Last night's P-B Dialogues meeting regarding the emergency management issue in Rochester/Olmsted was enlightening in many ways. Here's the news story on the event by reporter Matt Russell.
As I summarized last night, it appears that the professionals involved with emergency management -- the city and county emergency management directors (Rochester Fire Chief Greg Martin and Olmsted County Sheriff's Capt. Kevin Torgerson) and Rochester Police Chief Roger Peterson are satisfied with the plans for separate city and county emergency management functions. Not sure what Sheriff Steve Von Wald's latest thinking is on this issue (he was out of town last night) but we'll find out.

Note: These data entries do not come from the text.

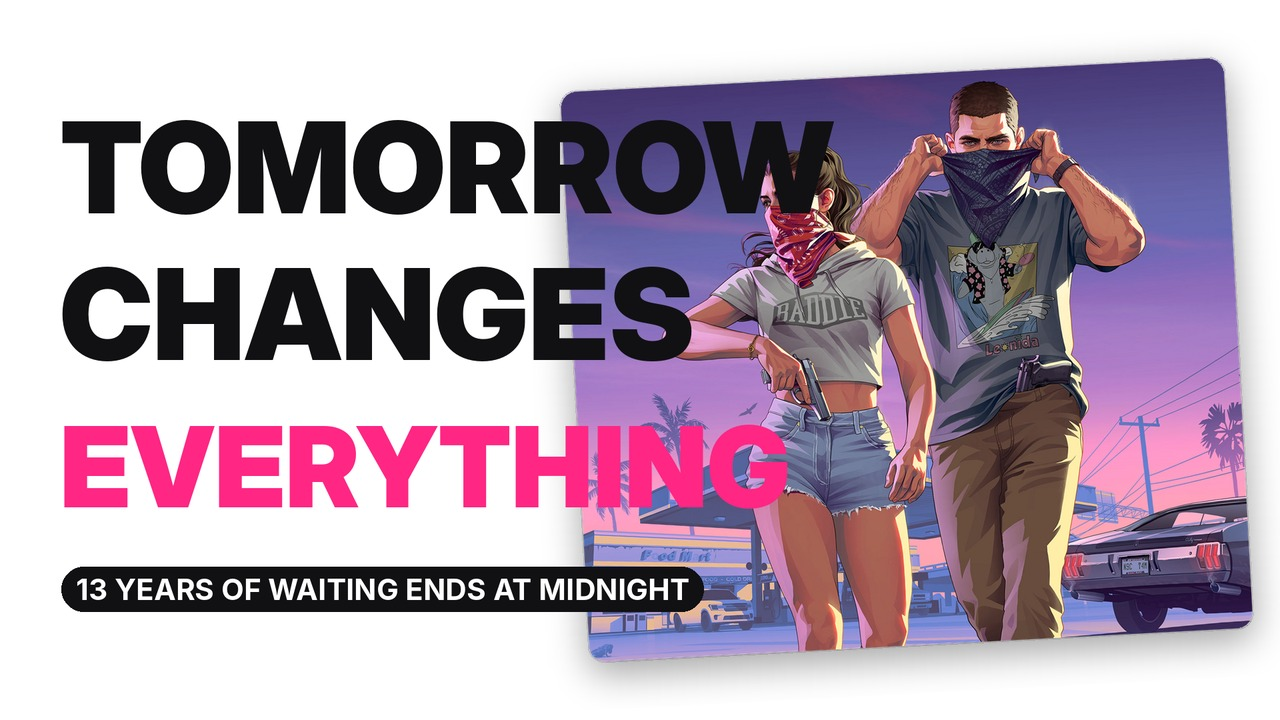
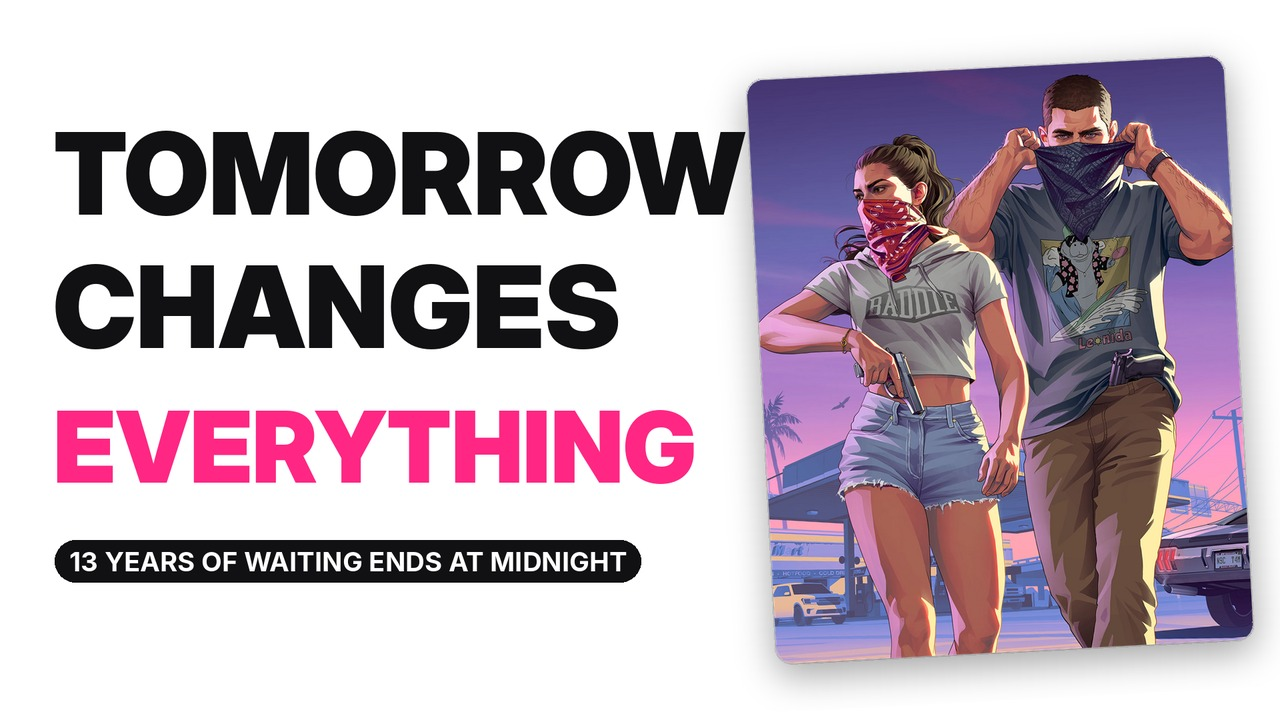
Fix thumbnail layout and package note
Claude-Session: https://claude.ai/code/session_01LyErWgJkQ2kZAfzo24Tw5s

diff --git a/gta6-video/UPLOAD_PACKAGE.md b/gta6-video/UPLOAD_PACKAGE.md
@@ -54,4 +54,4 @@ History (long-established):
 - "Biggest day in human history" is deliberate hyperbole; the script walks it back in the next sentence.
 - "25 games, 2001-2013" counts Rockstar-published titles including ports and handheld entries.
 - The Scotland aerial b-roll is Edinburgh, not Dundee; it is labeled "Scotland".
-- The 1997 Bigfoot/moon-theory section is fan lore, presented as lore.
+- The Bigfoot, Mount Chiliad and moon-theory section is fan lore, presented as lore.
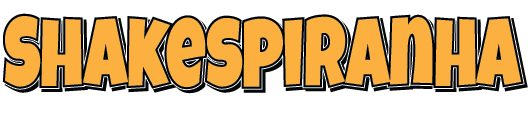
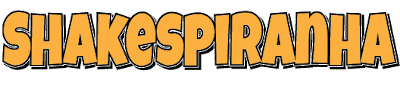
shrunk assets, better positioned fodlers button

diff --git a/index.html b/index.html
@@ -5,7 +5,7 @@
     <meta http-equiv="X-UA-Compatible" content="IE=edge">
     <meta name="viewport" content="width=device-width, initial-scale=1.0">
     <title>Shakespiranha</title>
-    <link href="style.css?2022-02-22" rel="stylesheet">
+    <link href="style.css?2022-02-22a" rel="stylesheet">
     <link href="https://fonts.googleapis.com/css2?family=Material+Icons"
       rel="stylesheet">
 </head>

diff --git a/style.css b/style.css
@@ -297,7 +297,7 @@ div#menu {
 }
 
 #folders {
-  top: calc(100% - 76px);
+  top: calc(100% - 71px);
   left: 0px;
   border-top-left-radius: 0;
   height: 100vh;
@@ -554,7 +554,8 @@ div#word-count {
 }
 
 #splash img {
-  max-width: 80%;
+  width: 80%;
+  max-width: 400px;
   margin-left: 10%;
 }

As Peterson said, most emergency management programs are set up in this way, with city people responsible for local planning, county or regional programs serving an "umbrella" function to assist and support cities when needed, just as state and federal agencies are available in catastrophic situations. "We would not be 'silos,'" or two independent agencies that would not communicate or cooperate, as some have suggested.
There seemed to be no gap between the city and county professionals on the matter. If public safety is your first concern about this (not money or turf/politics), then you were probably reassured about the discussion last night.
Mike Podulke, county board member, and Mark Bilderback, city council member, also were at the head table and Podulke raised questions primarily of "governance" and redundancy, of going against the goal of more cooperation and convergence of city and county goals.
He said "fuzzy bookkeeping" was involved in the city's assertions that it won't cost significantly more for the city to take over its emergency management functions. But he didn't address my point that the main financial issue seems to be the hole blown in the county's emergency management budget by the city's pullout, and others also said it remains to be seen if there's a significant cost impact for Rochester taxpayers.
Peterson said, "We'e involved in emergency management because we were drafted into the position" as the mission for emergency management changed after 9/11. "In 2001, the focus of emergency management changed -- now it is preparedness -- mitigation -- recovery from disaster that exceeds local capability," not just weather warnings, etc.
"The funding issue is that when the mission changed, our structure did not. We began having problems fulfilling our mission," he said. "The problem is, one organization cannot plan for another organization, cannot prioritize, develop resources, budget and manage another organization." Every city and municipality has that responsibility, he said.
Podulke pointed to the successful merging of city and county functions, especially with public health and the planning department. "People predicted it would be the end of the world" when those departments were consolidated, but he called Olmsted County Public Health a model for the state. It's "strong personalities and personnel issues" that have led to the split in emergency management.
Bilderback, who's in emergency management at Mayo, disagreed and said "it's the responsibility of the city to plan." He and others said that already, preparedness and planning are light years ahead of where they were previously. The Joint Emergency Management function is not going away, but it has taken on a new structure.
John Eckerman of the Rochester Area Chamber of Commerce expressed the chamber's concern that two emergency management efforts will cost more than one, and will hit Rochester taxpayers especially hard. "We believe it's not too late and it's in the city's best interests" to resolve any differences outstanding with the county and remain in a consolidated management structure.
But last night, it was hard to see any differences between city and county on how emergency management should be structured locally. There are no personnel issues or personality conflicts, by all accounts; those are historical, apparently. But the professionals on board now seem to be in agreement that the structure now being considered makes great sense.
I'll post more on Monday...